Publication Date : 16-06-2014
The US Department of Transportation has cleared Philippine budget carrier Cebu Pacific Air for flights to the United States as it noted the recent restoration of the Philippines’s Category 1 air safety status, a US government notice showed.
Cebu Pacific, which is set to launch flights to Australia and Saudia Arabia this year and recently sought seat allocations to Canada, was previously barred from flying to the US after the Federal Aviation Administration downgraded the Philippines to Category 2 six years ago.
This left flag carrier Philippine Airlines, which had been operating flights from Manila to the US before the downgrade, as the only domestic airline providing the transatlantic service.
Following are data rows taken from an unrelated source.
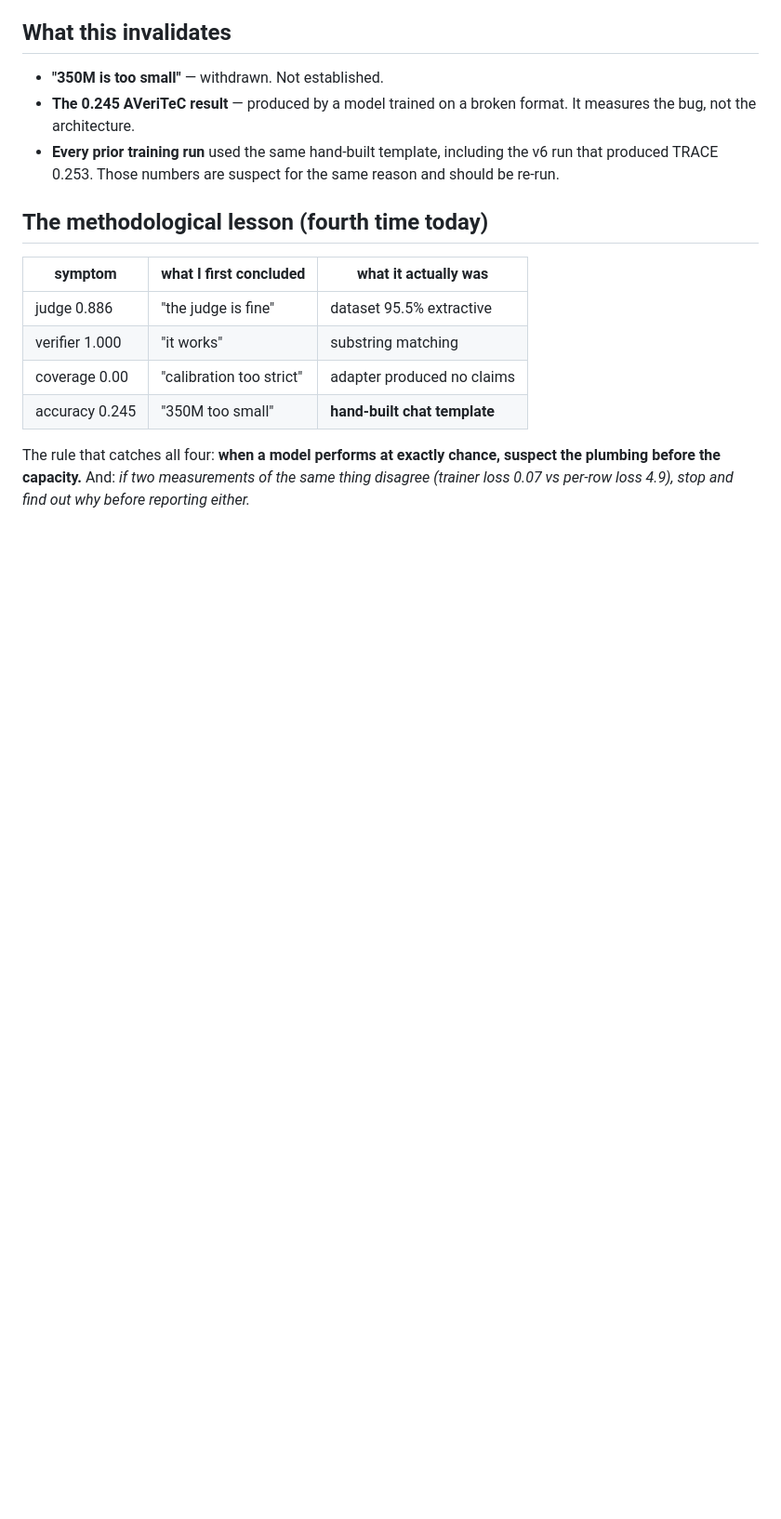
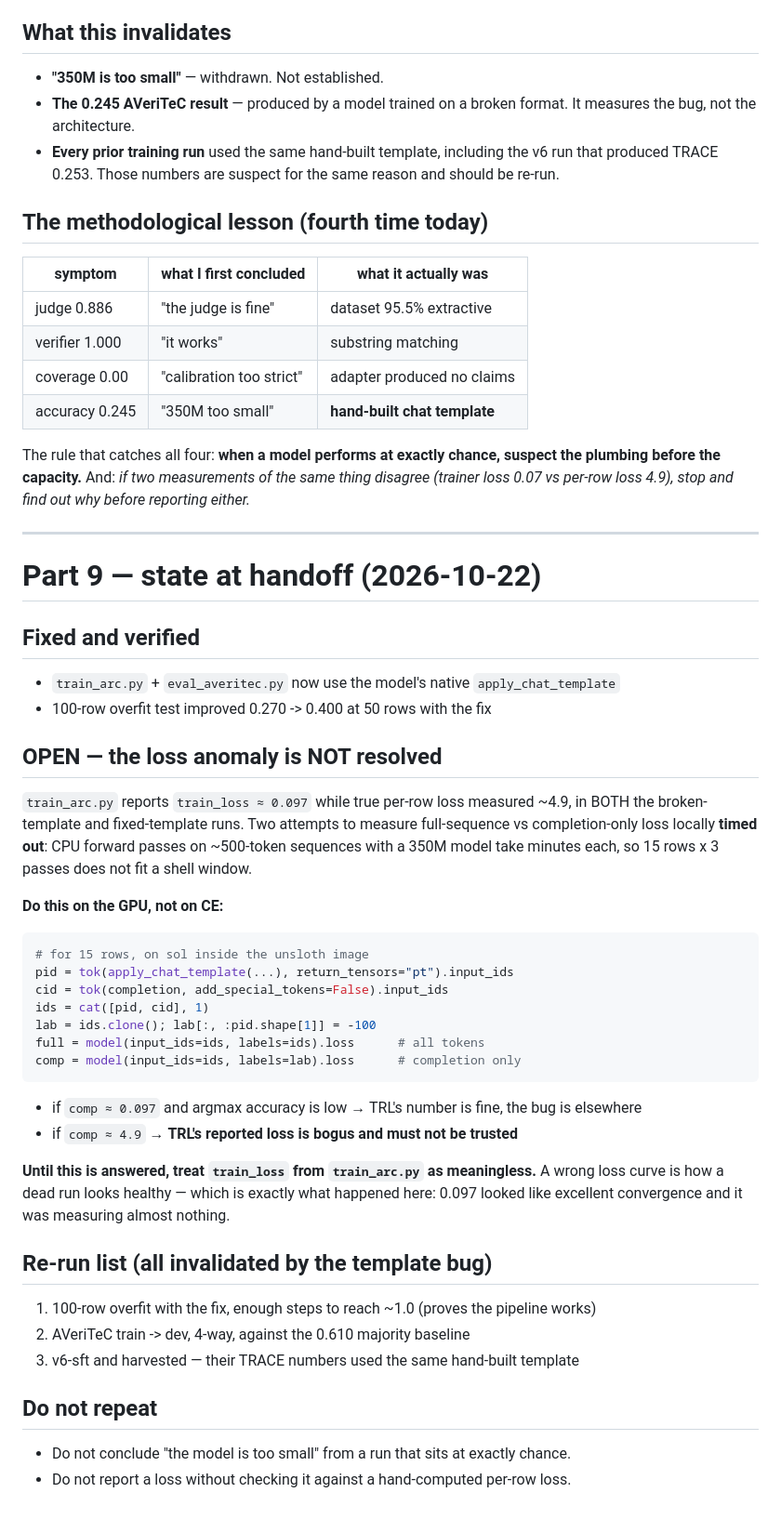
Before and after one commit to red-raine/model-zoo, a Markdown page: trace-calibration-and-verifiers.md, the part around the change. Shown at 93% size. GitHub-like rendering; blank space fills up the shorter version.

Commit message:
Handoff: loss anomaly UNRESOLVED, must be measured on GPU not CE
train_arc.py reports train_loss ~0.097 while per-row loss measured ~4.9, in both the
broken-template and fixed-template runs. Two local attempts to measure full-sequence vs
completion-only loss TIMED OUT: CPU forward passes on ~500-token sequences with a 350M
model take minutes each, so 15 rows x 3 passes does not fit a shell window.

Must be done on sol/GPU. Decision rule:
  comp ~= 0.097 and low argmax accuracy -> TRL's number is fine, look elsewhere
  comp ~= 4.9                          -> TRL's loss is BOGUS, do not trust it

Until answered, treat train_loss from train_arc.py as meaningless. A wrong loss curve is
how a dead run looks healthy - 0.097 looked like excellent convergence and was measuring
almost nothing.

Re-run list (all invalidated by the template bug): 100-row overfit to ~1.0 with the fix;
AVeriTeC train->dev vs the 0.610 baseline; v6-sft and harvested (same hand-built template).

Do not repeat: do not conclude 'model too small' from a run at exactly chance; do not
report a loss without checking it against a hand-computed per-row loss.

````diff
--- a/trace-calibration-and-verifiers.md
+++ b/trace-calibration-and-verifiers.md
@@ -695,3 +695,44 @@ that is resolved.** Accuracy is the only signal that has been reliable.
 The rule that catches all four: **when a model performs at exactly chance, suspect the
 plumbing before the capacity.** And: *if two measurements of the same thing disagree
 (trainer loss 0.07 vs per-row loss 4.9), stop and find out why before reporting either.*
+
+---
+
+# Part 9 — state at handoff (2026-10-22)
+
+## Fixed and verified
+- `train_arc.py` + `eval_averitec.py` now use the model's native `apply_chat_template`
+- 100-row overfit test improved 0.270 -> 0.400 at 50 rows with the fix
+
+## OPEN — the loss anomaly is NOT resolved
+`train_arc.py` reports `train_loss ≈ 0.097` while true per-row loss measured ~4.9, in BOTH
+the broken-template and fixed-template runs. Two attempts to measure
+full-sequence vs completion-only loss locally **timed out**: CPU forward passes on ~500-token
+sequences with a 350M model take minutes each, so 15 rows x 3 passes does not fit a shell
+window.
+
+**Do this on the GPU, not on CE:**
+```python
+# for 15 rows, on sol inside the unsloth image
+pid = tok(apply_chat_template(...), return_tensors="pt").input_ids
+cid = tok(completion, add_special_tokens=False).input_ids
+ids = cat([pid, cid], 1)
+lab = ids.clone(); lab[:, :pid.shape[1]] = -100
+full = model(input_ids=ids, labels=ids).loss      # all tokens
+comp = model(input_ids=ids, labels=lab).loss      # completion only
+```
+- if `comp ≈ 0.097` and argmax accuracy is low → TRL's number is fine, the bug is elsewhere
+- if `comp ≈ 4.9` → **TRL's reported loss is bogus and must not be trusted**
+
+**Until this is answered, treat `train_loss` from `train_arc.py` as meaningless.** A wrong
+loss curve is how a dead run looks healthy — which is exactly what happened here: 0.097
+looked like excellent convergence and it was measuring almost nothing.
+
+## Re-run list (all invalidated by the template bug)
+1. 100-row overfit with the fix, enough steps to reach ~1.0 (proves the pipeline works)
+2. AVeriTeC train -> dev, 4-way, against the 0.610 majority baseline
+3. v6-sft and harvested — their TRACE numbers used the same hand-built template
+
+## Do not repeat
+- Do not conclude "the model is too small" from a run that sits at exactly chance.
+- Do not report a loss without checking it against a hand-computed per-row loss.
````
The US transportation department, which issued the notice on June 5, specifically approved the removal of a provision that Cebu Pacific only conduct operations in the US through a wet lease agreement. This type of agreement, where another airline would lease a carrier’s plane and crew, is typically used to serve locations where it is banned from operating.
The US notice stated that Cebu Pacific was originally granted the authority to fly to the US under a wet lease condition while the Philippines was rated Category 2 under the FAA’s safety assessment program, or IASA.
The Category 1 status was restored in early April following an audit that recognised the reforms conducted by the Civil Aviation Authority of the Philippines.
“The FAA has now announced that the Philippines has achieved IASA Category 1 status, and Cebu [Pacific] has accordingly sought amendment of its authority to remove the wet lease restriction,” the US Transportation Department noted. “We would note that on May 28, 2014, the FAA advised us that it knew of no reason why we should act unfavorably on the applicant’s request.”
The approval paves the way for Cebu Pacific, a unit of JG Summit Holdings Inc. of the Gokongwei family, to mount direct flights to US territories like Guam, Saipan and Hawaii, locations the airline was studying, Cebu Pacific CEO Lance Gokongwei said in a previous interview.
The permit also allows Cebu Pacific to fly to mainland US cities like San Francisco and Los Angeles but Gokongwei said these were unlikely in the near-term given the limitation of its longest-range plane, the Airbus A330. Cebu Pacific was also allowed to mount flights to Europe last April but Gokongwei said there were no near-term plans yet.
The carrier has been placing more focus on the long-haul business after launching its maiden service to Dubai late last year given the potential for higher returns in the long run.